• _Stored dataset items_
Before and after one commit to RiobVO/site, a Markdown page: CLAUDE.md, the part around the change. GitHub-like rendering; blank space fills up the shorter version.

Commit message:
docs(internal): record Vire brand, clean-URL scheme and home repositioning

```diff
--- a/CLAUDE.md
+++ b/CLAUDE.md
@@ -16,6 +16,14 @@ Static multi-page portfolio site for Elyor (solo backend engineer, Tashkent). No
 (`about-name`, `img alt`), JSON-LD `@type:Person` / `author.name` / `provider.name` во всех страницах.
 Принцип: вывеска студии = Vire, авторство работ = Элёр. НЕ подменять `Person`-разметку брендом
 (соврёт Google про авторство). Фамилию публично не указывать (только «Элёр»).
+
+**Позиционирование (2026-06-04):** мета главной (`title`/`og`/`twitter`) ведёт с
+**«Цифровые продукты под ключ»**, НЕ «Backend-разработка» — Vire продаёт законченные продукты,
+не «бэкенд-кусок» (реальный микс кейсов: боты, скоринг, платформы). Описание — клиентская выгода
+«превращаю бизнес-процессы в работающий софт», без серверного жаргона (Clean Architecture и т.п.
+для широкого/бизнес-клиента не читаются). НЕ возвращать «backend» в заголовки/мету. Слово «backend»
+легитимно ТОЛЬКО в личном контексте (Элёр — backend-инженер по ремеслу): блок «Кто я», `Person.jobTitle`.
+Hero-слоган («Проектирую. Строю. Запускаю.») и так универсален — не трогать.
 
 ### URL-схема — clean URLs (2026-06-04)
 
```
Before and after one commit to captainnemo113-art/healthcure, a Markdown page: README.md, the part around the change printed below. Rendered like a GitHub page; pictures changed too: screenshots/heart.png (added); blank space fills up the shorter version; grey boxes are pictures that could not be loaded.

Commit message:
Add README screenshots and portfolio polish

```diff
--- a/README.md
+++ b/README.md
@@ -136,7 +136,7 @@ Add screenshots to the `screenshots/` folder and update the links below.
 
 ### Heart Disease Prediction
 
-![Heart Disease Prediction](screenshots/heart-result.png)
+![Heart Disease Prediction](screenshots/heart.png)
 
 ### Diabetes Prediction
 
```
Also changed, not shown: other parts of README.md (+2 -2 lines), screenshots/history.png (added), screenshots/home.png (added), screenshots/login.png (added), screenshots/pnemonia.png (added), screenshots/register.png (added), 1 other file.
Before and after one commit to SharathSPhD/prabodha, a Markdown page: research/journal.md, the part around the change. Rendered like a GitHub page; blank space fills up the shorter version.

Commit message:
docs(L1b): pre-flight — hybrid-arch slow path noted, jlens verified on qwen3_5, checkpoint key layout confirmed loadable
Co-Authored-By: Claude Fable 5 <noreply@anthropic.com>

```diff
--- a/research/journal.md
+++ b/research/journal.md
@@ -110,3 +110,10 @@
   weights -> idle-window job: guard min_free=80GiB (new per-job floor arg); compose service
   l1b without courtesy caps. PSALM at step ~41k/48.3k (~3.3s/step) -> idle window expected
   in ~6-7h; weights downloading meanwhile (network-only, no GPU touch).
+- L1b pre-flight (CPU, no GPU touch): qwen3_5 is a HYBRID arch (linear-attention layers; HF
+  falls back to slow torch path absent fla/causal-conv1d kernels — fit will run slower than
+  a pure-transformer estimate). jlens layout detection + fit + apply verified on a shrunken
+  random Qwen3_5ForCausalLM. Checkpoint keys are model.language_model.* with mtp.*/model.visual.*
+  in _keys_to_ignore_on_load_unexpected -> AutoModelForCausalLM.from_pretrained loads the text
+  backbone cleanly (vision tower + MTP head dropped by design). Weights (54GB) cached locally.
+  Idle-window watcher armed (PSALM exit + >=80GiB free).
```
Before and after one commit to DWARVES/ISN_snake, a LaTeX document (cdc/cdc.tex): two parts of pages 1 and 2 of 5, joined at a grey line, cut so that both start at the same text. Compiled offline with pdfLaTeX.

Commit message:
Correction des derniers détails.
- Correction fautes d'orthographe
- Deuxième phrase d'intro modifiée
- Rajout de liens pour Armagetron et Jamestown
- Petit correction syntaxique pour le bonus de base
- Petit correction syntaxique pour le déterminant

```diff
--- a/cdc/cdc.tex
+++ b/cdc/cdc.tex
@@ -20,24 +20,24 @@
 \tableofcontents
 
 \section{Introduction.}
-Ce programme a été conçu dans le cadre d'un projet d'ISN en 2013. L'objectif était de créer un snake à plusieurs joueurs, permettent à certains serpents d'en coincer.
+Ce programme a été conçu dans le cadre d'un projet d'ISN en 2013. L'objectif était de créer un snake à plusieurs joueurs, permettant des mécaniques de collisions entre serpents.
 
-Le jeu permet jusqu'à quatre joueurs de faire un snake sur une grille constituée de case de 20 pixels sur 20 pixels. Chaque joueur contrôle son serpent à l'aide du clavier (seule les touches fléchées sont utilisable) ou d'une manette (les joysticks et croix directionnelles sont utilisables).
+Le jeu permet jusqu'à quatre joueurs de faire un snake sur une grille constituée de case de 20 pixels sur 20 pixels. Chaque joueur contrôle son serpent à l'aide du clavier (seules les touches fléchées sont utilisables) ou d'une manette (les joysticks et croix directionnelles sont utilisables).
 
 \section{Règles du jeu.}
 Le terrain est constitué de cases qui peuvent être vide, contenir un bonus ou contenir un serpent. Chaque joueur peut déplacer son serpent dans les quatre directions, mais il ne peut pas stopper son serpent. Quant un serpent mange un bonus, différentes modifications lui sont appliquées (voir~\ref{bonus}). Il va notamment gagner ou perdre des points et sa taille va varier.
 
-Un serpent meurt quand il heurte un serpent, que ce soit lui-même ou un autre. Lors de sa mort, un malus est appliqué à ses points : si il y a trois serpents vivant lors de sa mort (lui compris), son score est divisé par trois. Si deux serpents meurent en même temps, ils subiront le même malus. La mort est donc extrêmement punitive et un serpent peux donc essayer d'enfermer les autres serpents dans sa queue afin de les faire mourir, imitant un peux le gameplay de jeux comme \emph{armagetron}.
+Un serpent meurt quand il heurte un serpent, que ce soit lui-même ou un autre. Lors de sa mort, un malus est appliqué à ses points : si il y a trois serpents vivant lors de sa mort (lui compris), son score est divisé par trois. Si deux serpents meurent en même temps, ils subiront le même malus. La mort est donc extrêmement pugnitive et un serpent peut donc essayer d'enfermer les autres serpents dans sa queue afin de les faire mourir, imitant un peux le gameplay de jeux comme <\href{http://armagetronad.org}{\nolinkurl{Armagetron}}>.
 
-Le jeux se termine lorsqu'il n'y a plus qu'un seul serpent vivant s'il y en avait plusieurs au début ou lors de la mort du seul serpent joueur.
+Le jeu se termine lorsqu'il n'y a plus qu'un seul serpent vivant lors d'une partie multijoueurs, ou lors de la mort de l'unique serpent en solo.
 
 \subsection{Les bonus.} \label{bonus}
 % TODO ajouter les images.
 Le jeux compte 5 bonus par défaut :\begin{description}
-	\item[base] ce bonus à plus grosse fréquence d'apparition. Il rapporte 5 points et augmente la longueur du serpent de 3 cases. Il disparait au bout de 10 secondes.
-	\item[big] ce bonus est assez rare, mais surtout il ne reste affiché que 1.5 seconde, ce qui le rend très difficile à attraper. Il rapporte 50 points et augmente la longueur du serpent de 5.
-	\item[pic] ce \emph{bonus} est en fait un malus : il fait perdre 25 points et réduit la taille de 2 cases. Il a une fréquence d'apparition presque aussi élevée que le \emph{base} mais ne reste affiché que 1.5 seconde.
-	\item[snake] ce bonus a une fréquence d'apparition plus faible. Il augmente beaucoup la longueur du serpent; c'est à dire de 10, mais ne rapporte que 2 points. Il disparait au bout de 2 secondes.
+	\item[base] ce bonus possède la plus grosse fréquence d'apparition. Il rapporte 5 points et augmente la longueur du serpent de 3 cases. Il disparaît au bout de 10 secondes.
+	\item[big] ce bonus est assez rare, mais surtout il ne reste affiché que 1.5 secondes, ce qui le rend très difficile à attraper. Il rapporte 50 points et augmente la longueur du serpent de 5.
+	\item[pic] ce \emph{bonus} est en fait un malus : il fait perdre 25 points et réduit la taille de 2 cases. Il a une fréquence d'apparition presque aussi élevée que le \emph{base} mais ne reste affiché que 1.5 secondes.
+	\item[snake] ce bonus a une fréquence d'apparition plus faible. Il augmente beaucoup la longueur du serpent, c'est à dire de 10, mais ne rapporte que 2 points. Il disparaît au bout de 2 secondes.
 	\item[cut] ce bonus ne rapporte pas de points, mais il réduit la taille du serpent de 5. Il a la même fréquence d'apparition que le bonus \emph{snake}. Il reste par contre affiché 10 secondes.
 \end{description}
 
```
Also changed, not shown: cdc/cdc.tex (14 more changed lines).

• _Exercise_
Provide solely the number of lines in the data that include the word "syntaxique".

• _Problem solution_
2